DATA LISTING START
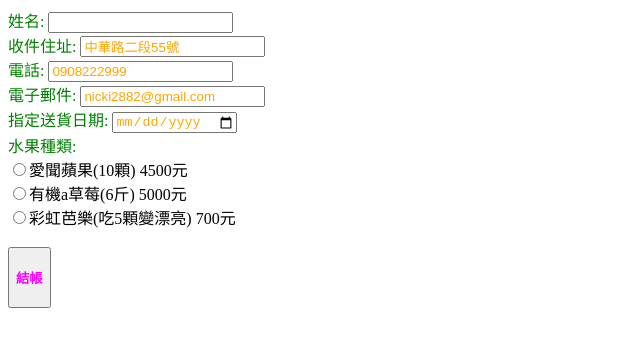
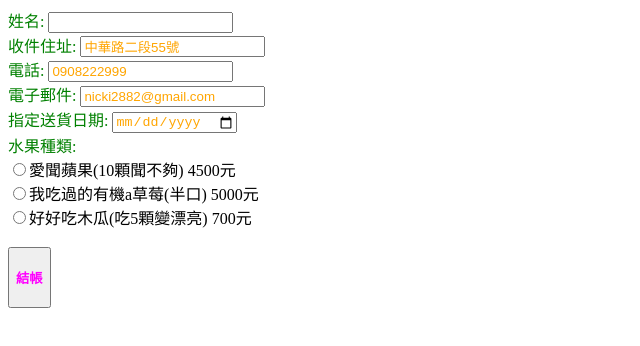
Before and after one commit to eleanor0919/eleanor0919.github.io, a plain HTML site: page B2B32/作業08/index.htm in a window 1280 px wide. Shown: the whole page, without its empty margins (0-640 px from the left). Drawn offline with Linux system fonts and the light colour scheme.

Commit message:
Update index.htm

```diff
--- a/B2B32/作業08/index.htm
+++ b/B2B32/作業08/index.htm
@@ -36,9 +36,9 @@
 	<label>指定送貨日期:</label>
 	<input type="date" name="date01"><br>
 	<label>水果種類:</label><br>
-	<input type="radio" name="fruit" id="fruit01" value="愛聞蘋果(10顆)">愛聞蘋果(10顆) 4500元<br>
-	<input type="radio" name="fruit" id="fruit02" value="有機a草莓(6斤)">有機a草莓(6斤) 5000元<br>
-	<input type="radio" name="fruit" id="fruit03" value="好好吃木瓜(吃5顆變漂亮)">彩虹芭樂(吃5顆變漂亮) 700元<br>
+	<input type="radio" name="fruit" id="fruit01" value="愛聞蘋果(10顆聞不夠)">愛聞蘋果(10顆聞不夠) 4500元<br>
+	<input type="radio" name="fruit" id="fruit02" value="我吃過的有機a草莓(半口)">我吃過的有機a草莓(半口) 5000元<br>
+	<input type="radio" name="fruit" id="fruit03" value="好好吃木瓜(吃5顆變漂亮)">好好吃木瓜(吃5顆變漂亮) 700元<br>
 </form>
 <br>
 <button onclick="shoppingInfo()"><h4>結帳</h4></button>
```
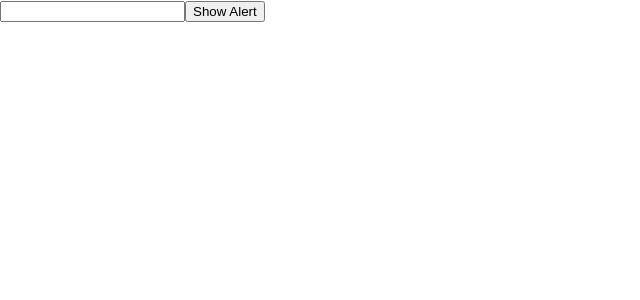
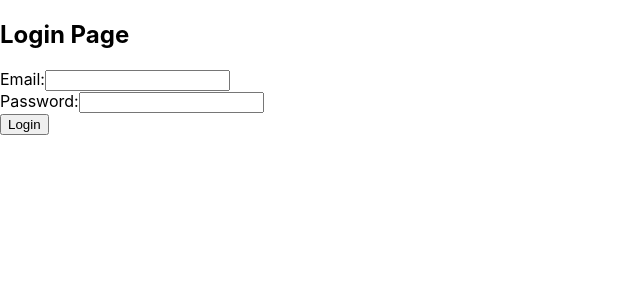
Before and after one commit to Jicksonsmokie/myapp, a React (Create React App) app: page / in a window 1280 px wide. Shown: the top 300 px of the page, without its empty margins (0-640 px from the left). Built offline with nearby package versions, Linux system fonts and the light colour scheme.

Commit message:
commit message

```diff
--- a/src/App.js
+++ b/src/App.js
@@ -3,19 +3,49 @@ import './App.css';
 import React, { useState } from 'react';
 
 function App() {
-  const [value, setValue] = useState('');
+  const [email, setEmail] = useState('');
+  const [password, setPassword] = useState('');
 
-  const handleChange = (event) => {
-    setValue(event.target.value);
+  const handleEmailChange = (event) => {
+    setEmail(event.target.value);
   };
 
-  const showAlert = () => {
-    alert("I Love you " + value);
+  const handlePasswordChange = (event) => {
+    setPassword(event.target.value);
+  };
+
+  const handleSubmit = (event) => {
+    event.preventDefault();
+    // Add your login logic here, such as making an API call to authenticate the user
+    console.log('Login submitted');
+    console.log('Email:', email);
+    console.log('Password:', password);
+    // Reset the form fields
+    setEmail('');
+    setPassword('');
   };
   return (
     <div>
-      <input type="text" value={value} onChange={handleChange} />
-      <button onClick={showAlert}>Show Alert</button>
+      <h2>Login Page</h2>
+      <form onSubmit={handleSubmit}>
+        <label>Email:</label>
+        <input
+          type="email"
+          value={email}
+          onChange={handleEmailChange}
+          required
+        />
+        <br />
+        <label>Password:</label>
+        <input
+          type="password"
+          value={password}
+          onChange={handlePasswordChange}
+          required
+        />
+        <br />
+        <button type="submit">Login</button>
+      </form>
     </div>
   );
 }
```
Also changed, not shown: 7 other files (tests, documents, lock files or other folders).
DATA LISTING END
◆ WHAT YOU HAVE TO DO
Every line above that holds the string "form" should be copied out.

◆ TASK RESULT
 </form>
+    // Reset the form fields
+      <form onSubmit={handleSubmit}>
+      </form>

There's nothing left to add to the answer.